Speak to a member of the sixth form team about your options. You may wish to go through clearing or sit the autumn exams or summer exams next year to try to improve your grade.
If you are going to appeal your grade, you must let your university know you are appealing. They will then let you know whether they will hold a place for you pending the outcome of an appeal (note that universities are not obliged to hold a place for you; this is at their discretion).
What should I do before appealing?
Students must read the JCQ student and parent guide before appealing, which will be available on the JCQ website by results days.
We may not be able to offer as much advice and guidance on the likely success of an appeal this summer as we would in normal years, as we have already moderated, and quality assured all the grades ourselves.
What are the two stages of an appeal?
All appeals, on any of the grounds above, must first go through a centre review. At this stage, we will check for any administrative errors, and check that our policies and procedures were followed correctly. Our policy has already been approved by the exam boards, so we are only ensuring that we followed this properly.
The outcome of the centre review will be communicated to students when made.
At the centre review stage, if we find that a grade should go up or down, we will ask the exam board to change it. They will then consider this request.
Following the outcome of a centre review, students may still choose to pursue an awarding organisation appeal. They must fill in the appeal form, which we will then send on their behalf to the exam boards. Students and parents cannot send appeals directly to the exam board themselves - it must come from Uxbridge High School.
The outcome of the awarding organisation appeal will be communicated to students when made.
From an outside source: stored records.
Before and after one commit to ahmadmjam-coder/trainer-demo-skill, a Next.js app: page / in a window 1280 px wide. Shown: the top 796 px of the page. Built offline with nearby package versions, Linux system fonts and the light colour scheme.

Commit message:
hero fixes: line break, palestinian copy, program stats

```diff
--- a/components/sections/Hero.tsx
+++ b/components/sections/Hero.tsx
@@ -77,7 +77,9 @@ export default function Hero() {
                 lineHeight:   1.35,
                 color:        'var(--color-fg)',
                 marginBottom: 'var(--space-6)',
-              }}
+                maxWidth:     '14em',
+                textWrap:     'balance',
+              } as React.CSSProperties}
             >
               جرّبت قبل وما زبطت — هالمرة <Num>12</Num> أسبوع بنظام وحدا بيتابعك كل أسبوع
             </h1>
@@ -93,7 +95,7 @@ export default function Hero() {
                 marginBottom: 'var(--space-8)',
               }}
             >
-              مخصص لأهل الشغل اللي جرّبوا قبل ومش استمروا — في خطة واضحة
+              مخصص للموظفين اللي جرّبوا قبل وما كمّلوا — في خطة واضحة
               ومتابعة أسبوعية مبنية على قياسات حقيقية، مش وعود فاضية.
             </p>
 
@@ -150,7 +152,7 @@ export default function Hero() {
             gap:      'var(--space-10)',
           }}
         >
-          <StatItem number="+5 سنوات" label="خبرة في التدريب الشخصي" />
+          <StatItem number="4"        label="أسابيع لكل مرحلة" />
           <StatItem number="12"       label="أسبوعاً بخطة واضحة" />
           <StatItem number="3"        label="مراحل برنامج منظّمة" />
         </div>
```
How do I make an appeal?
Following results days, students should fill in the first section of the JCQ form and send it to email@example.com. Before you do this, please make an appointment to discuss the appeal with a senior member of staff. You can request this meeting using the same email.
What are the deadlines for priority appeals?
The suggested deadline for requesting a priority appeal is 16th August (students cannot appeal before results day on 10th August).
We will attempt to complete the centre review as quickly as possible. If students wish to progress this to an awarding organisation appeal, they must send the completed form to us by 23rd August for priority appeals.
*At both stages of the appeals process, there may be the need for specialist, expert knowledge (e.g., subject teachers, SEND knowledge). This may not be possible in August. In such cases, we may have to wait until the start of term, but priority appeals will be processed as quickly as we are able.
What are the deadlines for non-priority appeals?
Non-priority appeals are any A-levels, GCSEs, or vocational qualifications where a firm or insurance university place is not pending.
The deadline for submitting a centre review is 3rd September and the deadline for submitting an awarding organisation appeal is 10th September.
You know my/my child’s grades. Why can’t you tell us? What if you know we have not met our university conditional offer?
We are forbidden from disclosing the Teacher Assessed Grades to any third party, including students and parents, until results days. Any teacher or member of staff who does this is committing exam malpractice.
Although students may have been given marks or grades on single pieces of evidence, we cannot disclose the final submitted TAGs.